— Exercise goal —
Find the word "root" below. Copy each line that has it.

(Image comparison data)
◇ ◇ ◇ ◇ ◇ ◇ ◇

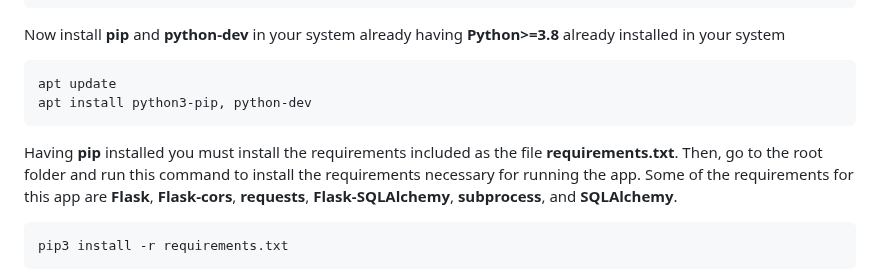
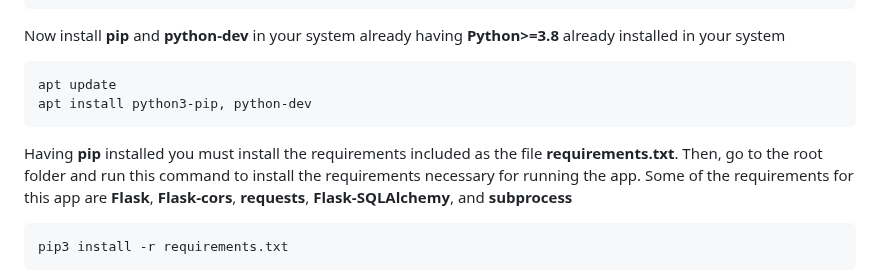
Before and after one commit to meiyor/GPT_superAPI_Quiz, a Markdown page: README.md, the part around the change. Drawn GitHub-style.

````diff
--- a/README.md
+++ b/README.md
@@ -17,7 +17,7 @@ Now install **pip** and **python-dev** in your system already having **Python>=3
 apt update
 apt install python3-pip, python-dev
 ```
-Having **pip** installed you must install the requirements included as the file **requirements.txt**. Then, go to the root folder and run this command to install the requirements necessary for running the app. Some of the requirements for this app are **Flask**, **Flask-cors**, **requests**, **Flask-SQLAlchemy**, **subprocess**, and  **SQLAlchemy**.
+Having **pip** installed you must install the requirements included as the file **requirements.txt**. Then, go to the root folder and run this command to install the requirements necessary for running the app. Some of the requirements for this app are **Flask**, **Flask-cors**, **requests**, **Flask-SQLAlchemy**, and **subprocess**
 
 ```bash
 pip3 install -r requirements.txt
````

◇ ◇ ◇ ◇ ◇ ◇ ◇

— Exercise answer —
-Having **pip** installed you must install the requirements included as the file **requirements.txt**. Then, go to the root folder and run this command to install the requirements necessary for running the app. Some of the requirements for this app are **Flask**, **Flask-cors**, **requests**, **Flask-SQLAlchemy**, **subprocess**, and  **SQLAlchemy**.
+Having **pip** installed you must install the requirements included as the file **requirements.txt**. Then, go to the root folder and run this command to install the requirements necessary for running the app. Some of the requirements for this app are **Flask**, **Flask-cors**, **requests**, **Flask-SQLAlchemy**, and **subprocess**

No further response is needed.